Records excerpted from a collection
--- --- ---

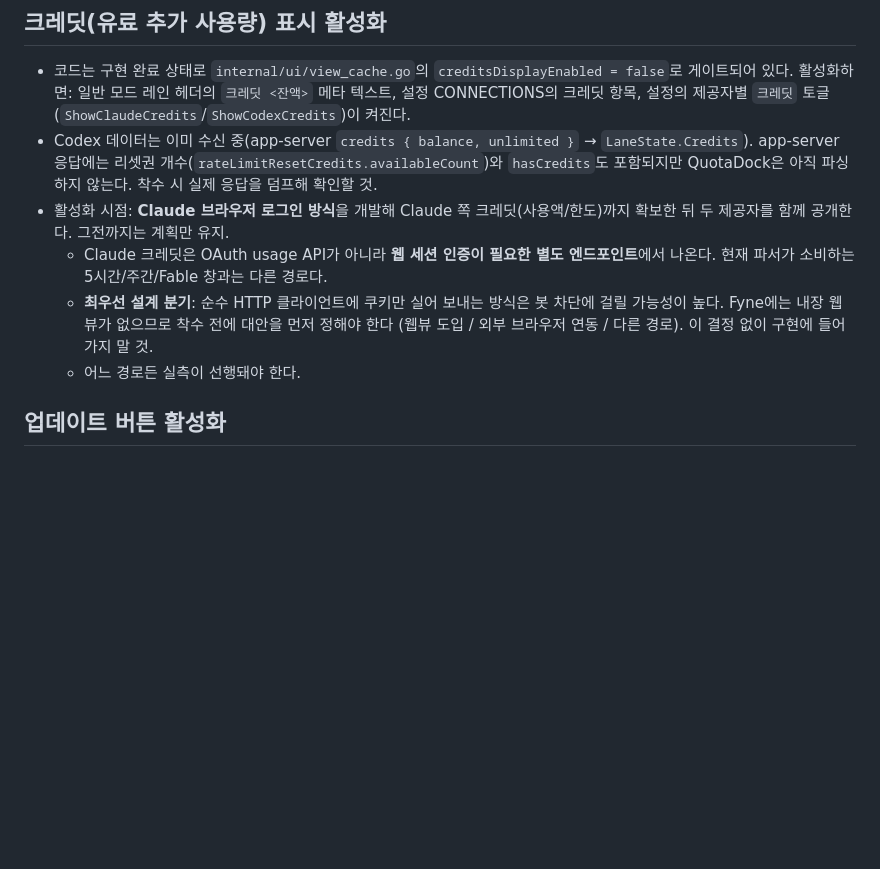
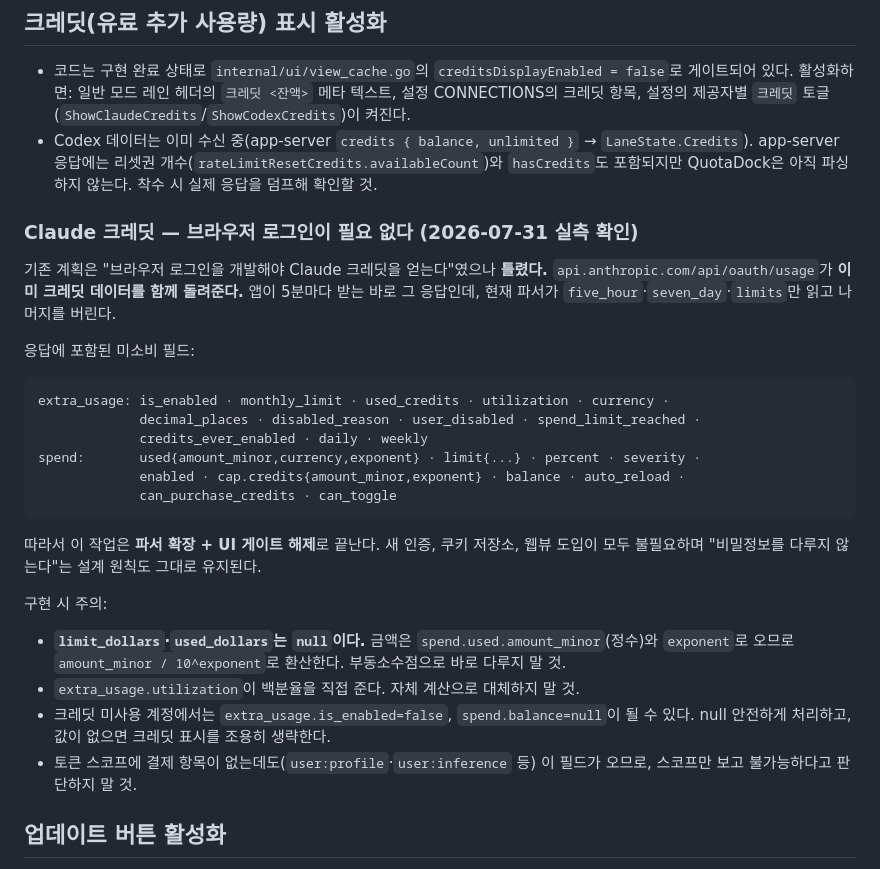
Before and after one commit to jungdosa/QuotaDock, a Markdown page: docs/REMAINING-WORK.md, the part around the change. Rendered like a GitHub page; blank space fills up the shorter version.

Commit message:
docs: Claude 크레딧에 브라우저 로그인이 불필요함을 실측으로 정정
기존 로드맵은 "브라우저 로그인을 개발해야 Claude 크레딧을 얻는다"고
적었으나 틀렸다. api.anthropic.com/api/oauth/usage 응답을 직접 덤프해
확인한 결과, 앱이 5분마다 받는 그 응답에 extra_usage 와 spend 블록이
이미 들어 있다. 현재 파서가 five_hour·seven_day·limits 만 읽고 나머지를
버리고 있었을 뿐이다.

전작 조사에서 "웹 세션 전용 엔드포인트" "Cloudflare 차단" "웹뷰 필요"로
옮겨 적은 제약은 전작이 Electron이라 브라우저 세션을 이미 갖고 있어
자연스럽게 웹 경로를 택한 결과였고, OAuth 경로는 시험되지 않았다.

이로써 작업이 파서 확장 + UI 게이트 해제로 축소된다. 새 인증·쿠키
저장소·웹뷰가 모두 불필요하고 "비밀정보를 다루지 않는다"는 설계 원칙도
유지된다.

금액이 amount_minor 와 exponent 로 오고 limit_dollars 계열은 null 이라는
점, extra_usage.utilization 이 백분율을 직접 준다는 점을 구현 주의사항에
남겼다.

````diff
--- a/docs/REMAINING-WORK.md
+++ b/docs/REMAINING-WORK.md
@@ -8,14 +8,35 @@
 - Codex 데이터는 이미 수신 중(app-server `credits { balance, unlimited }` → `LaneState.Credits`).
   app-server 응답에는 리셋권 개수(`rateLimitResetCredits.availableCount`)와 `hasCredits`도
   포함되지만 QuotaDock은 아직 파싱하지 않는다. 착수 시 실제 응답을 덤프해 확인할 것.
-- 활성화 시점: **Claude 브라우저 로그인 방식**을 개발해 Claude 쪽 크레딧(사용액/한도)까지
-  확보한 뒤 두 제공자를 함께 공개한다. 그전까지는 계획만 유지.
-  - Claude 크레딧은 OAuth usage API가 아니라 **웹 세션 인증이 필요한 별도 엔드포인트**에서
-    나온다. 현재 파서가 소비하는 5시간/주간/Fable 창과는 다른 경로다.
-  - **최우선 설계 분기**: 순수 HTTP 클라이언트에 쿠키만 실어 보내는 방식은 봇 차단에
-    걸릴 가능성이 높다. Fyne에는 내장 웹뷰가 없으므로 착수 전에 대안을 먼저 정해야 한다
-    (웹뷰 도입 / 외부 브라우저 연동 / 다른 경로). 이 결정 없이 구현에 들어가지 말 것.
-  - 어느 경로든 실측이 선행돼야 한다.
+### Claude 크레딧 — 브라우저 로그인이 필요 없다 (2026-07-31 실측 확인)
+
+기존 계획은 "브라우저 로그인을 개발해야 Claude 크레딧을 얻는다"였으나 **틀렸다.**
+`api.anthropic.com/api/oauth/usage`가 **이미 크레딧 데이터를 함께 돌려준다.** 앱이 5분마다
+받는 바로 그 응답인데, 현재 파서가 `five_hour`·`seven_day`·`limits`만 읽고 나머지를 버린다.
+
+응답에 포함된 미소비 필드:
+
+```
+extra_usage: is_enabled · monthly_limit · used_credits · utilization · currency ·
+             decimal_places · disabled_reason · user_disabled · spend_limit_reached ·
+             credits_ever_enabled · daily · weekly
+spend:       used{amount_minor,currency,exponent} · limit{...} · percent · severity ·
+             enabled · cap.credits{amount_minor,exponent} · balance · auto_reload ·
+             can_purchase_credits · can_toggle
+```
+
+따라서 이 작업은 **파서 확장 + UI 게이트 해제**로 끝난다. 새 인증, 쿠키 저장소, 웹뷰 도입이
+모두 불필요하며 "비밀정보를 다루지 않는다"는 설계 원칙도 그대로 유지된다.
+
+구현 시 주의:
+
+- **`limit_dollars`·`used_dollars`는 `null`이다.** 금액은 `spend.used.amount_minor`(정수)와
+  `exponent`로 오므로 `amount_minor / 10^exponent`로 환산한다. 부동소수점으로 바로 다루지 말 것.
+- `extra_usage.utilization`이 백분율을 직접 준다. 자체 계산으로 대체하지 말 것.
+- 크레딧 미사용 계정에서는 `extra_usage.is_enabled=false`, `spend.balance=null`이 될 수 있다.
+  null 안전하게 처리하고, 값이 없으면 크레딧 표시를 조용히 생략한다.
+- 토큰 스코프에 결제 항목이 없는데도(`user:profile`·`user:inference` 등) 이 필드가 오므로,
+  스코프만 보고 불가능하다고 판단하지 말 것.
 
 ## 업데이트 버튼 활성화
 
````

--- --- ---

Print exactly the lines above, between the one holding "적었으나 틀렸다. api.anthropic.com/api/oauth/usage" and the one holding "자연스럽게 웹 경로를 택한 결과였고, OAuth 경로는 시험되지 않았다.", inclusive, and nothing besides.

적었으나 틀렸다. api.anthropic.com/api/oauth/usage 응답을 직접 덤프해
확인한 결과, 앱이 5분마다 받는 그 응답에 extra_usage 와 spend 블록이
이미 들어 있다. 현재 파서가 five_hour·seven_day·limits 만 읽고 나머지를
버리고 있었을 뿐이다.

전작 조사에서 "웹 세션 전용 엔드포인트" "Cloudflare 차단" "웹뷰 필요"로
옮겨 적은 제약은 전작이 Electron이라 브라우저 세션을 이미 갖고 있어
자연스럽게 웹 경로를 택한 결과였고, OAuth 경로는 시험되지 않았다.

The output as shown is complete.